If you know people doing this, tell them to stop and publicize who they are.

HIV Foundation Queensland conducted this intervention to raise awareness about stigma in the gay community. In it, people read the vile things that people will dump on you if put HIV on your profile. Watching their emotions as they read it, how upsetting it is for them to see what it’s like being us – even for just a moment – is moving.

But what happens next?

Recently, I was talking to an HIV planning body about stigma. One person complained loudly that we need to recognize that gay men and particularly Black gay men are not using condoms and there is an “epidemic of STDs out there.” He seemed to be asking a return to fear-based messaging to scare gay men into using condoms. While I acknowledge that STI rates are way up in the US, I also recognize that most of these are treatable. With a functioning and free health care system, the STIs can be managed.

At the same meeting, another man pulls me aside. He works with a group of young African American male sex workers and he has been instructed to provide PrEP referrals.
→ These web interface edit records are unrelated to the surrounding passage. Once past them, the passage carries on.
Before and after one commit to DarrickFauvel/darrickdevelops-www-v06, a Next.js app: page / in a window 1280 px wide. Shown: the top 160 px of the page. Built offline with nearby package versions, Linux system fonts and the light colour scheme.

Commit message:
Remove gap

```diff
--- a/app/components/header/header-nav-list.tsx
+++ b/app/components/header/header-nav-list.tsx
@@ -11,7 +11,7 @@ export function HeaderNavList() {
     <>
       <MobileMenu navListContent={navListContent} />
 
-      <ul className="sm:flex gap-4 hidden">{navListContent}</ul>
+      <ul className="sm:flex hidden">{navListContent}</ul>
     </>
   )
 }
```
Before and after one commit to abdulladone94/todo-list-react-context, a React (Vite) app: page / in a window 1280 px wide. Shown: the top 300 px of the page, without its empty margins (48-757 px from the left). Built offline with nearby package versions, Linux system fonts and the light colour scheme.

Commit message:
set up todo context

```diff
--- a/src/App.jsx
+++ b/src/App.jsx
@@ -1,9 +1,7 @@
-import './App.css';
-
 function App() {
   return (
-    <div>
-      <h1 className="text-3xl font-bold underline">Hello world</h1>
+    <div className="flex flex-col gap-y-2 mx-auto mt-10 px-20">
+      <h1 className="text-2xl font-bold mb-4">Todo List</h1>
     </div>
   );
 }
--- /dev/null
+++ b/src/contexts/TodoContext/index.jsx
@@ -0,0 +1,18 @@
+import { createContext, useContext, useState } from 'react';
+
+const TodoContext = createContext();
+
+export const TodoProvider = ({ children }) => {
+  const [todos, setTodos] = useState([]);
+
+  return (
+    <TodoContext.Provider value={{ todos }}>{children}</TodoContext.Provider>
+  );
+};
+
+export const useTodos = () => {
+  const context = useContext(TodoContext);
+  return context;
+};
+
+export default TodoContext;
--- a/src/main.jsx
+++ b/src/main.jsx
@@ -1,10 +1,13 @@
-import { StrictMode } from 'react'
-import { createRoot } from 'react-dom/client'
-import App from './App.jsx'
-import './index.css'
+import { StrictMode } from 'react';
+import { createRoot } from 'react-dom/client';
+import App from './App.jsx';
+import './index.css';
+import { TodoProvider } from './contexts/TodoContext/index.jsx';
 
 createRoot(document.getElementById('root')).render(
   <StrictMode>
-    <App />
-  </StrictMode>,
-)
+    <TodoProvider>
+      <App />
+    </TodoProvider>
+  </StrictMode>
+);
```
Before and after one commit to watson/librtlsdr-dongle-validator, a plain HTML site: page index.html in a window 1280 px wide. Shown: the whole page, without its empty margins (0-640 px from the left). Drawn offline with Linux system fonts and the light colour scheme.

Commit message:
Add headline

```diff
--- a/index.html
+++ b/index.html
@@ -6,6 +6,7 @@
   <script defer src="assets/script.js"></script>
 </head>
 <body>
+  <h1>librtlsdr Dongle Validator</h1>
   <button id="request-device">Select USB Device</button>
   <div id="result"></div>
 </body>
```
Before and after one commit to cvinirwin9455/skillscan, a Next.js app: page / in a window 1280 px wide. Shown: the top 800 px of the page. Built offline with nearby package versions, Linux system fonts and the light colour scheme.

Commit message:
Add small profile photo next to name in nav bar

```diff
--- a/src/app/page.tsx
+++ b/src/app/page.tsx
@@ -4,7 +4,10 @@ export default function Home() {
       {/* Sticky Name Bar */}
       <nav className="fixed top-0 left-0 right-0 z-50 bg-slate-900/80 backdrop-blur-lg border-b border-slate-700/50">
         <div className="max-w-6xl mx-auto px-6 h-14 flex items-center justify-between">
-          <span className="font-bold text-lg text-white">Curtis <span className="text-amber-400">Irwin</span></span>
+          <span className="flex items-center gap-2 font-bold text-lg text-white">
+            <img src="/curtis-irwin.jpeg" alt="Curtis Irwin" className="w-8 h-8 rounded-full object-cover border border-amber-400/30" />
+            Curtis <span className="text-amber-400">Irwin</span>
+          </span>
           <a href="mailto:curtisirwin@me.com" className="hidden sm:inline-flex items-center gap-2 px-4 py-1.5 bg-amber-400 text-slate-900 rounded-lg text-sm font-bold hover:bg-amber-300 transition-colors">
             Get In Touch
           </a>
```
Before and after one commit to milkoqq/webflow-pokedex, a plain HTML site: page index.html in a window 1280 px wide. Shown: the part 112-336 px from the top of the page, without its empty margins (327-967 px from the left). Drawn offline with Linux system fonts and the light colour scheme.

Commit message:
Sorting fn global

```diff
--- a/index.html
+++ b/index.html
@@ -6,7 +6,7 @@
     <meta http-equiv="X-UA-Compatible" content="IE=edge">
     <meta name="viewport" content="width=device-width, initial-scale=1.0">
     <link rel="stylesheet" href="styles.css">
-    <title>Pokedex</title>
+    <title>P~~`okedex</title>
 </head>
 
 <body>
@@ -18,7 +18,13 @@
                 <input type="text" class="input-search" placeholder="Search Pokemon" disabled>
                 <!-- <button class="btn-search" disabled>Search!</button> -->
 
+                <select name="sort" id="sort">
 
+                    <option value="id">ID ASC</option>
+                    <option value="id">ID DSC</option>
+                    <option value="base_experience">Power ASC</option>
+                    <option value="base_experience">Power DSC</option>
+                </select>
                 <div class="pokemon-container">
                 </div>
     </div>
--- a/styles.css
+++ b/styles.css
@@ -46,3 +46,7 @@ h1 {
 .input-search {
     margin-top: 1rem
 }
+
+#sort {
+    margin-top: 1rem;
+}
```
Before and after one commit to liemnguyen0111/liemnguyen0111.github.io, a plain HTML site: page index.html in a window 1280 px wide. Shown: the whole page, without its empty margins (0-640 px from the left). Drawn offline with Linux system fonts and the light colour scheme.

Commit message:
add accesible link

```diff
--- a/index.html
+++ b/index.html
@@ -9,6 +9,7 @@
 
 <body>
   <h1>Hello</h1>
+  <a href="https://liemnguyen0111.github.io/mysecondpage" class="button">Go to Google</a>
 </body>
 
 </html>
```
He worries that this would be encouraging them to stay in sex work. “Can you provide them a job that they want and can do?” I ask. “No,” he admits, “so I guess I need to provide what I can, right? The system sucks.”

We agree.

The Global Network of People with HIV/AIDS (GNP+) is rolling out the second version of the HIV Stigma Index. It offers a community-based participatory research model to intervene in stigma at multiple levels. It is an intervention designed and implemented by people living with HIV, for people living with HIV, and with people living with HIV.

I am working on the HIV Stigma Index in the US. It is unseemly data, difficult to see across locations and regions due to the differences in sampling and coding. Because of these factors, some researchers and funders have a hard time with grasping how important it is to center our voices as people living with HIV, that this research and these interventions must benefit us first. We are still working off the first version of the Stigma Index. We have collected data in Louisiana, New Jersey and Michigan. Articles have started to come out in books and academic, peer-review journals.


And we are still being asked to prove AIDS-related stigma exists.